What this means for our lives is made blatantly clear by Paul’s pastoral counsel; vs.10 “Anyone whom you forgive, I also forgive. Indeed, what I have forgiven, if I have forgiven anything, has been for your sake in the presence of Christ, vs.11 so that we would not be outwitted by Satan; for we are not ignorant of his designs.” (2 Cor 2:10-11 ESV).
By imaging its identity in Christ as a people beyond accusation (Col 1:22 ESV; Jude 1:24 ESV etc.) the Church enforces Jesus’ victory over evil powers in this world. We must as a body prioritise being “eager to maintain the unity of the Spirit in the bond of peace” (Eph 4:3 ESV).
Because Jesus deeply wants to share the glory of his victory over evil the testimony of the triumph of believers is a constant theme in the New Testament (1 Cor 15:56-57 ESV). We are “more than conquerors through him who loves us” (Rom 8:37 ESV; cf. 1 John 2:13-14 ESV; Rev 2:7, 11, 17, 26 ESV; Rev 3:5, 12, 21 ESV; Rev 12:11 ESV; Rev 15:2 ESV; Rev 21:7 ESV). God has continued to allow Satan and the powers of evil to keep wreaking havoc on the earth (1 John 5:19 ESV; Rev 12:12, 17 ESV) so that through the Church testimony might be given to the world, and to the principalities themselves, of the all sufficient triumph of the cross (1 Cor 4:9 ESV; Eph 3:10 ESV).
How should we respond to these things?
Let me start with an example that hopefully illustrates some spiritual truths.
It was the first night of an Indigenous Christian convention in Alice Springs on an oval with a sizeable crowd many of whom didn’t speak much English, and as soon as the event started all hell broke loose. The first thing that happened was that a young lady stood up in full view of everyone and started to strip, then two very big drunken men began to brawl.

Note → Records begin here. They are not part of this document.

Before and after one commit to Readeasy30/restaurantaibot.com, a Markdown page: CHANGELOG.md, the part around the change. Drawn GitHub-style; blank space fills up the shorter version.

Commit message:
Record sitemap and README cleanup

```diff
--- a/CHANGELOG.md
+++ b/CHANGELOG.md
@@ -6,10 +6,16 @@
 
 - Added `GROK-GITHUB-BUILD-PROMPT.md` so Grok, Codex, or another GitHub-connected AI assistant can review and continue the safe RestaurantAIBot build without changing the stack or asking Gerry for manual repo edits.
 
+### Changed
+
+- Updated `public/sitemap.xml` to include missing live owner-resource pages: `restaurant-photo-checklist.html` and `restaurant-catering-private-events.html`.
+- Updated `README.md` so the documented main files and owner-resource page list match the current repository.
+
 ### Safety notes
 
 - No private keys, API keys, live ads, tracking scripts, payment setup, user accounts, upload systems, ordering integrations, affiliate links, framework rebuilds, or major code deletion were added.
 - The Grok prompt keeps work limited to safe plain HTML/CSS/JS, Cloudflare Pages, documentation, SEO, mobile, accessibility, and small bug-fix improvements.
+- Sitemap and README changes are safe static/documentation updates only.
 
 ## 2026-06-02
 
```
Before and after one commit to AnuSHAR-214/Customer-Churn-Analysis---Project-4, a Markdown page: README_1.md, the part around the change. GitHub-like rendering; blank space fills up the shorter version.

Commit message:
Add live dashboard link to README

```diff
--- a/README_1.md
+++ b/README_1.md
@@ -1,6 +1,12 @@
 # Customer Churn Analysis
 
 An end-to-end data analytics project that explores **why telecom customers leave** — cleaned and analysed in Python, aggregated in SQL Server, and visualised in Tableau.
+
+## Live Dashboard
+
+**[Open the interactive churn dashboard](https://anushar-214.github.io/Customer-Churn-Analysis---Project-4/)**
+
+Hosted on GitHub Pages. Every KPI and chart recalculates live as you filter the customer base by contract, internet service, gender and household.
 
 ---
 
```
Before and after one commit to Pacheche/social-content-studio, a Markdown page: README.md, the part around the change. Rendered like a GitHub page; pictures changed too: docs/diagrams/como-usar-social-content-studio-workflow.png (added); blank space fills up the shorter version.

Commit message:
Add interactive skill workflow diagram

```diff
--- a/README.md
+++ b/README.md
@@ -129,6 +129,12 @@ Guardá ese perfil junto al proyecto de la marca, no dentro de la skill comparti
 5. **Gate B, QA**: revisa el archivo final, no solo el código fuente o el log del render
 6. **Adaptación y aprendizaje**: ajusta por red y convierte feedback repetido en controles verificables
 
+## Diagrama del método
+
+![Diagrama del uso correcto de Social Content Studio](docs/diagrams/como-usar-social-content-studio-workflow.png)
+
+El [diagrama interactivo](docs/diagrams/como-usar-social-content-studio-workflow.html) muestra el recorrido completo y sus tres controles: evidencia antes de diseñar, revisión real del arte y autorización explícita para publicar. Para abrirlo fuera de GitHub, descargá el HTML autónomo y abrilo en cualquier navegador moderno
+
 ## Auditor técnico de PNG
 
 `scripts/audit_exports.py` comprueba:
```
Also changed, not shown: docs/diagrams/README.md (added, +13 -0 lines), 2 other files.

I felt well and truly out of my comfort zone but seeing no one was dealing with these blokes and sensing I needed to act like Jesus I went to these guys and gently escorted them off the oval.
When I laid hands on them and prayed for them in the name of Jesus, they both fell to the ground under the power of God, twice in succession. When they got up they were like peaceful lambs.
Unfortunately the next night security was brought in to keep the peace by enforcing the law, so the trouble-making stopped and with it the manifestations of the victory of Christ.
This is a bit of a parable about the history of Western Christianity.
Where in the New Testament when the power of the Spirit is present evil powers involuntarily manifest themselves e.g. Mark 1:23 ESV; Matt 8:28-34 ESV; 10:1 ESV; Luke 4:41 ESV; Luke 10:17 ESV; Acts 8:7 ESV; Acts 16:16-18 ESV, over the centuries the Church has cultivated a well regulated society where people know the difference between right and wrong and are duly rewarded and punished.
We have forgotten how it was that when Jesus and the apostles came to town they spoke with power and authority to the root of evil and the results were remarkable (Mark 1:27 ESV; Luke 10:19 ESV).
Across the Third World believers natively understand spiritual conflict, but for us to embrace Jesus as Lord of the powers will mean radical re-discipling.
This is something only God can give us, and will give us if we are willing to pursue the victory of Christ and his peace.
MESSAGE DELIVERED: 18th Feb, 2018 | Alive@5
Author: Dr. John Yates
MESSAGE YouTube or PODCAST: 18th Feb, 2018 | | |
Related Link: messageofthecrossau.com